The Y-chromosome is one that geneticists love to study. Because it is passed on from father to son with no matching chromosome to confuse the issue it’s possible to study lines of descent in a much more direct way than is usually possible. Mitochondrial DNA, another favorite for study, provides a similar line of descent for women. In both cases since the inheritance is direct and unadulterated, it makes certain kinds of studies much easier (or even possible). The headlines from a decade ago about locating “Eve”, the earliest common mother of humankind, stemmed from studies of mitochondrial DNA.

Recently geneticists studying the Y-chromosome in Asiatic populations came upon an interesting result. Approximately 8% of the male population in large portions of Mongolia and the surrounding areas has the same Y-chromosome, indicating a shared common ancestor. The number works out to approximately sixteen million direct male descendants all sharing one common ancestor – but who is he?

Random mutations, neutral in effect, happen at a fairly consistent rate over time and they can be used much like a clock. This allowed the researchers looking across this population to work out an approximate time frame. They concluded that the lineage of this Y-chromosome converged at around 1,000 years ago – near the time of the first millennium.

The time frame eliminated the first candidate, Genghis Khan, who was born in 1162 – or did it? The researchers thought that the originating man might be a male ancestor of the Khan’s, perhaps a great-grandfather.

Certainly the hypothesis is plausible. Genghis Khan regularly sealed the conquest of new lands by taking women from their ruling families into his family. Some he married, some he gave to his relatives— including his sons and brothers— as wives. His eldest son, Tushi, is reported to have had forty sons of his own, and his younger sons were no different. The habit continued on for many generations, with some of his descendants holding power up until the 20th century.

Plausible or not, proving the hypothesis is another matter altogether. The only definitive proof would be to find Genghis Khan’s long hidden grave, and to recover some DNA from the Khan himself for genetic matching. In the absence of the grave, less direct support must be found.
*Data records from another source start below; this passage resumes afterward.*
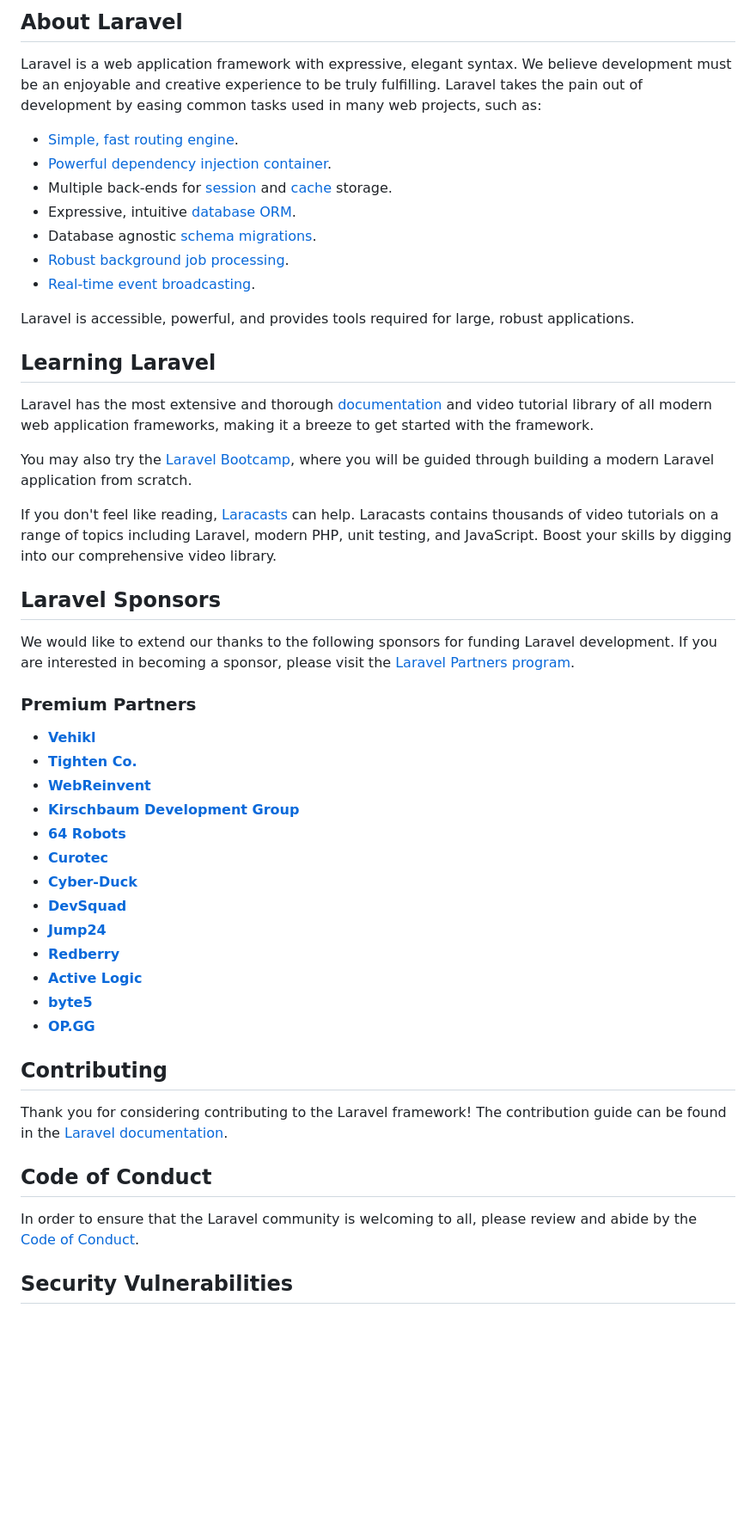
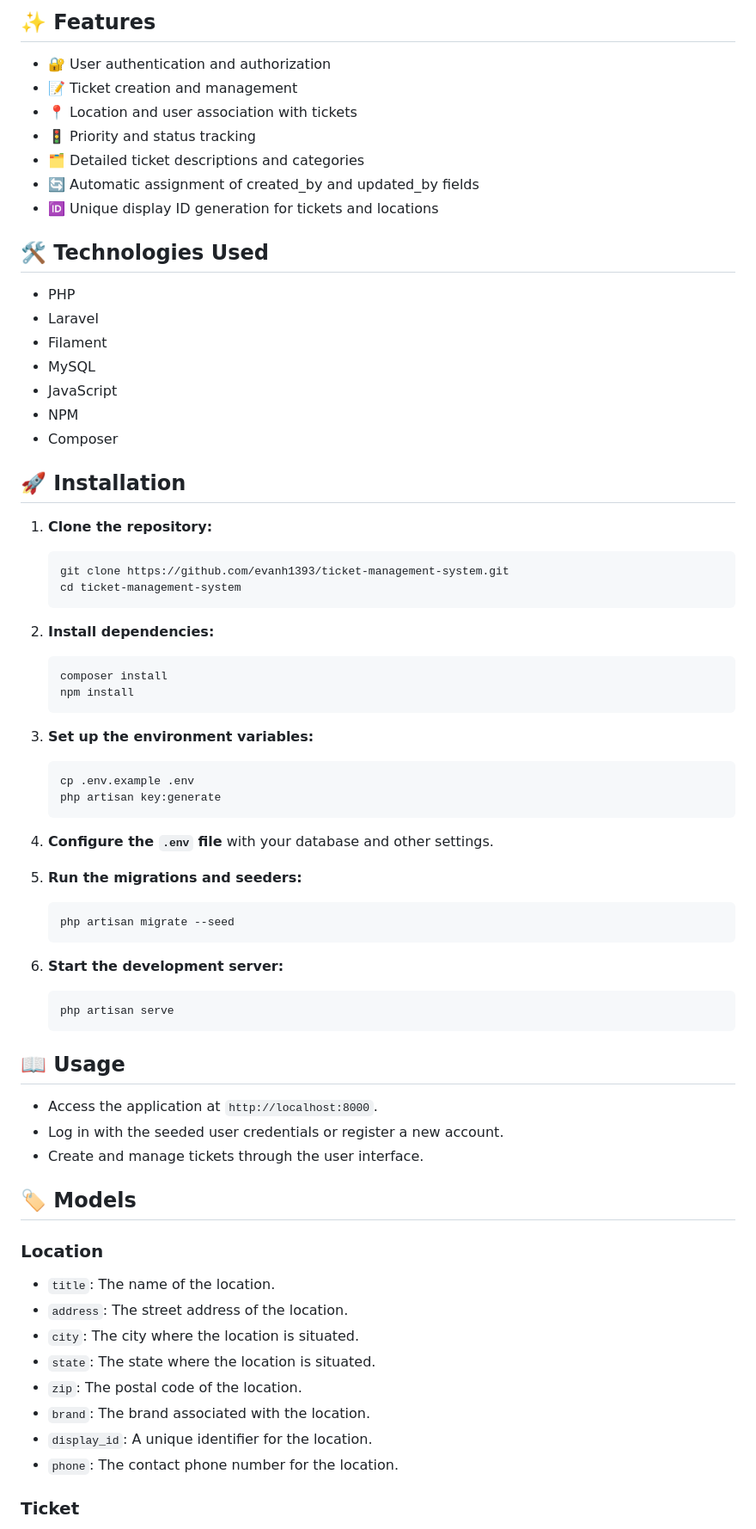
Before and after one commit to evanh1393/ticket-demo, a Markdown page: README.md, the part around the change printed below. Shown: that part at 86% size. Drawn GitHub-style; blank space fills up the shorter version.

````diff
--- a/README.md
+++ b/README.md
@@ -9,53 +5,74 @@
 
-## About Laravel
+## ✨ Features
 
-Laravel is a web application framework with expressive, elegant syntax. We believe development must be an enjoyable and creative experience to be truly fulfilling. Laravel takes the pain out of development by easing common tasks used in many web projects, such as:
+- 🔐 User authentication and authorization
+- 📝 Ticket creation and management
+- 📍 Location and user association with tickets
+- 🚦 Priority and status tracking
+- 🗂️ Detailed ticket descriptions and categories
+- 🔄 Automatic assignment of created_by and updated_by fields
+- 🆔 Unique display ID generation for tickets and locations
 
-- [Simple, fast routing engine](https://laravel.com/docs/routing).
-- [Powerful dependency injection container](https://laravel.com/docs/container).
-- Multiple back-ends for [session](https://laravel.com/docs/session) and [cache](https://laravel.com/docs/cache) storage.
-- Expressive, intuitive [database ORM](https://laravel.com/docs/eloquent).
-- Database agnostic [schema migrations](https://laravel.com/docs/migrations).
-- [Robust background job processing](https://laravel.com/docs/queues).
-- [Real-time event broadcasting](https://laravel.com/docs/broadcasting).
+## 🛠️ Technologies Used
 
-Laravel is accessible, powerful, and provides tools required for large, robust applications.
+- PHP
+- Laravel
+- Filament
+- MySQL
+- JavaScript
+- NPM
+- Composer
 
-## Learning Laravel
+## 🚀 Installation
 
-Laravel has the most extensive and thorough [documentation](https://laravel.com/docs) and video tutorial library of all modern web application frameworks, making it a breeze to get started with the framework.
+1. **Clone the repository:**
+    ```sh
+    git clone https://github.com/evanh1393/ticket-management-system.git
+    cd ticket-management-system
+    ```
 
-You may also try the [Laravel Bootcamp](https://bootcamp.laravel.com), where you will be guided through building a modern Laravel application from scratch.
+2. **Install dependencies:**
+    ```sh
+    composer install
+    npm install
+    ```
 
-If you don't feel like reading, [Laracasts](https://laracasts.com) can help. Laracasts contains thousands of video tutorials on a range of topics including Laravel, modern PHP, unit testing, and JavaScript. Boost your skills by digging into our comprehensive video library.
+3. **Set up the environment variables:**
+    ```sh
+    cp .env.example .env
+    php artisan key:generate
+    ```
 
-## Laravel Sponsors
+4. **Configure the `.env` file** with your database and other settings.
 
-We would like to extend our thanks to the following sponsors for funding Laravel development. If you are interested in becoming a sponsor, please visit the [Laravel Partners program](https://partners.laravel.com).
+5. **Run the migrations and seeders:**
+    ```sh
+    php artisan migrate --seed
+    ```
 
-### Premium Partners
+6. **Start the development server:**
+    ```sh
+    php artisan serve
+    ```
 
-- **[Vehikl](https://vehikl.com/)**
-- **[Tighten Co.](https://tighten.co)**
-- **[WebReinvent](https://webreinvent.com/)**
-- **[Kirschbaum Development Group](https://kirschbaumdevelopment.com)**
-- **[64 Robots](https://64robots.com)**
-- **[Curotec](https://www.curotec.com/services/technologies/laravel/)**
-- **[Cyber-Duck](https://cyber-duck.co.uk)**
-- **[DevSquad](https://devsquad.com/hire-laravel-developers)**
-- **[Jump24](https://jump24.co.uk)**
-- **[Redberry](https://redberry.international/laravel/)**
-- **[Active Logic](https://activelogic.com)**
-- **[byte5](https://byte5.de)**
-- **[OP.GG](https://op.gg)**
+## 📖 Usage
 
-## Contributing
+- Access the application at `http://localhost:8000`.
+- Log in with the seeded user credentials or register a new account.
+- Create and manage tickets through the user interface.
 
-Thank you for considering contributing to the Laravel framework! The contribution guide can be found in the [Laravel documentation](https://laravel.com/docs/contributions).
+## 🏷️ Models
 
-## Code of Conduct
+### Location
 
-In order to ensure that the Laravel community is welcoming to all, please review and abide by the [Code of Conduct](https://laravel.com/docs/contributions#code-of-conduct).
+- `title`: The name of the location.
+- `address`: The street address of the location.
+- `city`: The city where the location is situated.
+- `state`: The state where the location is situated.
+- `zip`: The postal code of the location.
+- `brand`: The brand associated with the location.
+- `display_id`: A unique identifier for the location.
+- `phone`: The contact phone number for the location.
 
-## Security Vulnerabilities
+### Ticket
 
````
Also changed, not shown: other parts of README.md (+32 -10 lines).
The best evidence for the hypothesis so far, comes from outside Mongolia. In all their studies, the geneticists found only one example of this particular genetic lineage outside of the boundaries of the ancient Mongol empire. The Hazaras of Pakistan have a long oral tradition that says they are direct descendants of Genghis Khan. They also share in the lineage so commonly found in Mongolia, with almost a quarter of the Hazaras males having the Y-chromosome being tracked.

Presuming that the genetic hypothesis is correct, just how successful was Genghis Khan at propagating his lineage? After all, the world population has increased dramatically in the last thousand years, so you would expect most of the people who lived a thousand years ago to have numerous descendants. Following a strict mathematical progression, if every person who lived in the times of the Mongolian Empire had been equally successful, you would expect each man to have twenty direct male descendants. Compared to the 16 million attributed to Genghis Khan, this would make him approximately 800,000 times more successful.

Another question that arises with this data is: are there any others? So far this study is the only one of its kind. Will future studies show other historic men who have been as dramatically successful in spreading their genes? Possibly, but not necessarily. In order to achieve this kind of spread, not only does the originator of the lineage need to have a lot of male progeny, but they must be widespread geographically, and they must continue the trend for a number of generations. In Europe, there is no tradition of harems to allow for the astounding numbers of children, while in Africa, the tribal organization of a thousand years ago would make the required geographical spreading difficult. The most likely area to find another widespread lineage would be among the early Muslims. There the tradition of multiple wives had been long established, and remains today in many Middle Eastern countries, while the many trade routes, and the expansion of empires would allow for the geographical spreading.

Regardless of the results, it is interesting to see such an enormous genetic footprint still visible, the invisible legacy of a man who may just be the most successful patriarch in history.